Filter the entries below, keeping only lines with "cells".

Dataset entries
━━━━━━━━━━━━━━━━━━━━

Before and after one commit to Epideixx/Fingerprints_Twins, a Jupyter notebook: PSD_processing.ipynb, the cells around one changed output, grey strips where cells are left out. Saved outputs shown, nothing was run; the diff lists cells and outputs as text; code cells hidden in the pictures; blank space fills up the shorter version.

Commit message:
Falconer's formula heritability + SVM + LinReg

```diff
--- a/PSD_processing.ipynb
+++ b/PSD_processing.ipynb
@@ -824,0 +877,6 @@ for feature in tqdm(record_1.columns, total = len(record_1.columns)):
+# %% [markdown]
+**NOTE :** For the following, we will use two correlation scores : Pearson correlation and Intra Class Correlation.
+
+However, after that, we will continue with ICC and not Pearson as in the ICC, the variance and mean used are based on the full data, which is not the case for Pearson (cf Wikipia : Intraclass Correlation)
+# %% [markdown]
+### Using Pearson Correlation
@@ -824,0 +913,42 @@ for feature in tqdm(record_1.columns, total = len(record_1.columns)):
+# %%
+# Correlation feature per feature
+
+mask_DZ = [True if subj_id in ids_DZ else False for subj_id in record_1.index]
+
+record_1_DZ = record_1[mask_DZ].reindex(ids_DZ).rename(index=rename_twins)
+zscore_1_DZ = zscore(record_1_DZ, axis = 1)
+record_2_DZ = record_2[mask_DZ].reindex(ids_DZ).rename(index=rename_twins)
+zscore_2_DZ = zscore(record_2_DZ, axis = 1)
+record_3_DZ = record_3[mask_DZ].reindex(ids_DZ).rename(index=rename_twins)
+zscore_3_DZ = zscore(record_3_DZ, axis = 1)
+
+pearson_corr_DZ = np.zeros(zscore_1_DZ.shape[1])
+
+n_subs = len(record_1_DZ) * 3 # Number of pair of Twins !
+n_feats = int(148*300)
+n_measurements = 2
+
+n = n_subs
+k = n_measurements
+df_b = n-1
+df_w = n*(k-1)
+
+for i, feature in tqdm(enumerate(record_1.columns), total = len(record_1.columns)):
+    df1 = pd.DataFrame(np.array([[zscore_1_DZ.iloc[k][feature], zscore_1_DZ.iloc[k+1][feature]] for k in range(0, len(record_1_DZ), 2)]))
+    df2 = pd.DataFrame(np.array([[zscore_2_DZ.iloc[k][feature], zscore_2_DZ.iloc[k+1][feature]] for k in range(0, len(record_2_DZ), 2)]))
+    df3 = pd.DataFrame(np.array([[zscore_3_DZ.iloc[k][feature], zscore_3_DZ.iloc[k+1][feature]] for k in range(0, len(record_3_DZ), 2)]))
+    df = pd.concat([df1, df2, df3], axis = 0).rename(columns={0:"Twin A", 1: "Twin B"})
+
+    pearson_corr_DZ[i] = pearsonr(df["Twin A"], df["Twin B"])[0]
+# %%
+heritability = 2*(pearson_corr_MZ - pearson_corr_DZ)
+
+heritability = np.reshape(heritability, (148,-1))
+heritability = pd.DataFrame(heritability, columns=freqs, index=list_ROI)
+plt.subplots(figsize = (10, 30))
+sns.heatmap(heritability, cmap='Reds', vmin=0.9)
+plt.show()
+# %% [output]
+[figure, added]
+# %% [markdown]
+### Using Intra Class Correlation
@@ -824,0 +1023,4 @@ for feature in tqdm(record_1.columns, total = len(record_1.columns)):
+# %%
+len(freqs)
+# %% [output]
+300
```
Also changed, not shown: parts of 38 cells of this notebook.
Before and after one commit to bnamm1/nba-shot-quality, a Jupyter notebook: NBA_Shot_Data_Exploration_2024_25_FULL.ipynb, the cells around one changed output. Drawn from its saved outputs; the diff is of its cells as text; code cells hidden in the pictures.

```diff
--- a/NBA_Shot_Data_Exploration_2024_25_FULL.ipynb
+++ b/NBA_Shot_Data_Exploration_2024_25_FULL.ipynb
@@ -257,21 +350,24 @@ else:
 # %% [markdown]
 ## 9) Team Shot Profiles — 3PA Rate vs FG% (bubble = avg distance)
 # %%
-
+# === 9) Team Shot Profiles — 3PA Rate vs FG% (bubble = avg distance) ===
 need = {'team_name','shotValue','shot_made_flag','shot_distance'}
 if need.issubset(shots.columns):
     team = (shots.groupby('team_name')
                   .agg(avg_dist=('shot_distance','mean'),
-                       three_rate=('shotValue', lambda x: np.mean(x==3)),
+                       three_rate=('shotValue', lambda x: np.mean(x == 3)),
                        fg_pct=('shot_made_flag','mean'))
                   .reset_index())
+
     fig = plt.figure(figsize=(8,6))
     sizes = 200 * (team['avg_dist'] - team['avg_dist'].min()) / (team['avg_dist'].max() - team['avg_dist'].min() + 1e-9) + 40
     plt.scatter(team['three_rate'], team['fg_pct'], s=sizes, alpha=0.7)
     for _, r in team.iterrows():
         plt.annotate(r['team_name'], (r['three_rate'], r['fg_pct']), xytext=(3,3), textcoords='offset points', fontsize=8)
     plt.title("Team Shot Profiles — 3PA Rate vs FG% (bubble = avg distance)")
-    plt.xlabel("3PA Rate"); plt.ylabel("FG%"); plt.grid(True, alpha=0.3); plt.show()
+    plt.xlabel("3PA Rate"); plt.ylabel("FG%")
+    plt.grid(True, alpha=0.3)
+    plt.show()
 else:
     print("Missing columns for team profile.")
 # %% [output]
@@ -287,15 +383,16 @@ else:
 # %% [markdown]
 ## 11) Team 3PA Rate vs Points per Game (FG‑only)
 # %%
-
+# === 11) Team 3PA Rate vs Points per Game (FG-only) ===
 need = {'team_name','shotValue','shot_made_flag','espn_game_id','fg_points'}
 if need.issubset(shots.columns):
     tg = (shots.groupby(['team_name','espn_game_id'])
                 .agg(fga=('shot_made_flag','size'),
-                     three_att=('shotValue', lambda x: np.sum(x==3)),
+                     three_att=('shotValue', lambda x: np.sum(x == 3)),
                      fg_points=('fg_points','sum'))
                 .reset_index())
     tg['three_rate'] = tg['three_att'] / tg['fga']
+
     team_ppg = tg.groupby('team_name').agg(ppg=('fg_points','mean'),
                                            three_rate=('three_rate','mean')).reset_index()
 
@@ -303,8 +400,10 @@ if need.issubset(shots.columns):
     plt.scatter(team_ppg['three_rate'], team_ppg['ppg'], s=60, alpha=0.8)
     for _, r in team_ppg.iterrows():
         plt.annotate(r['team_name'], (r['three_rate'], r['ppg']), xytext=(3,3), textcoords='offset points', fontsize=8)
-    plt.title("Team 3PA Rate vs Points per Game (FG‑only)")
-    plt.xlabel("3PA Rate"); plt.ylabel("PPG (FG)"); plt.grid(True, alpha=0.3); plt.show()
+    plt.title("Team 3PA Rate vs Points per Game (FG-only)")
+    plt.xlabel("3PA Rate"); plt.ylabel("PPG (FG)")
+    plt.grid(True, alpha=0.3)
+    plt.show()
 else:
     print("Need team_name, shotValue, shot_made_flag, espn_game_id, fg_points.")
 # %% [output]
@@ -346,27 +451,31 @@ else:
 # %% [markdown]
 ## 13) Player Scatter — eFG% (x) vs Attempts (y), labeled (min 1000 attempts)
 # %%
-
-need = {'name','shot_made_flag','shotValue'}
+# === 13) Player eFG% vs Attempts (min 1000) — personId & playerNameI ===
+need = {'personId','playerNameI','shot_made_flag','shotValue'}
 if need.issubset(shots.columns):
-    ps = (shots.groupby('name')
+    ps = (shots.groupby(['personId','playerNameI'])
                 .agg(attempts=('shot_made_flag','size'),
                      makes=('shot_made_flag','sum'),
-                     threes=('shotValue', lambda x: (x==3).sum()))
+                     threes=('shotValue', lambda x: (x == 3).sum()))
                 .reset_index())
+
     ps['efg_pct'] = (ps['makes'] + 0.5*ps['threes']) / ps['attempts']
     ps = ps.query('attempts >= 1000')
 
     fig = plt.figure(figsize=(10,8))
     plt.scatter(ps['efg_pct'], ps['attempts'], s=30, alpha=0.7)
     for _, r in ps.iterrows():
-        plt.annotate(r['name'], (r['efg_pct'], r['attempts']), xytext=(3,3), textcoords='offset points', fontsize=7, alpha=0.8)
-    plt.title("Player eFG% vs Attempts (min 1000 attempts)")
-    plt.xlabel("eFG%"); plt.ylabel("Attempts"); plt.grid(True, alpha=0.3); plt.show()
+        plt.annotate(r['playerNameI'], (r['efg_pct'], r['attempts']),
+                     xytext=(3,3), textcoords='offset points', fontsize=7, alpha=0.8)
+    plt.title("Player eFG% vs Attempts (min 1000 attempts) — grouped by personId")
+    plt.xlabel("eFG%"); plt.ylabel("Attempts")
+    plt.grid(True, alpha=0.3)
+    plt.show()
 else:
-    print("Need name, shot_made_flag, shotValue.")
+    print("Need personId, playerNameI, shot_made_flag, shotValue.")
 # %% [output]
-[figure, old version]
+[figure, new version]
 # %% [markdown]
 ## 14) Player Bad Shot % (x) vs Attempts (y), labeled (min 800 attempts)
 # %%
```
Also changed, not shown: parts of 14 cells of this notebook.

━━━━━━━━━━━━━━━━━━━━

### Response to the task
Before and after one commit to Epideixx/Fingerprints_Twins, a Jupyter notebook: PSD_processing.ipynb, the cells around one changed output, grey strips where cells are left out. Saved outputs shown, nothing was run; the diff lists cells and outputs as text; code cells hidden in the pictures; blank space fills up the shorter version.
Also changed, not shown: parts of 38 cells of this notebook.
Before and after one commit to bnamm1/nba-shot-quality, a Jupyter notebook: NBA_Shot_Data_Exploration_2024_25_FULL.ipynb, the cells around one changed output. Drawn from its saved outputs; the diff is of its cells as text; code cells hidden in the pictures.
Also changed, not shown: parts of 14 cells of this notebook.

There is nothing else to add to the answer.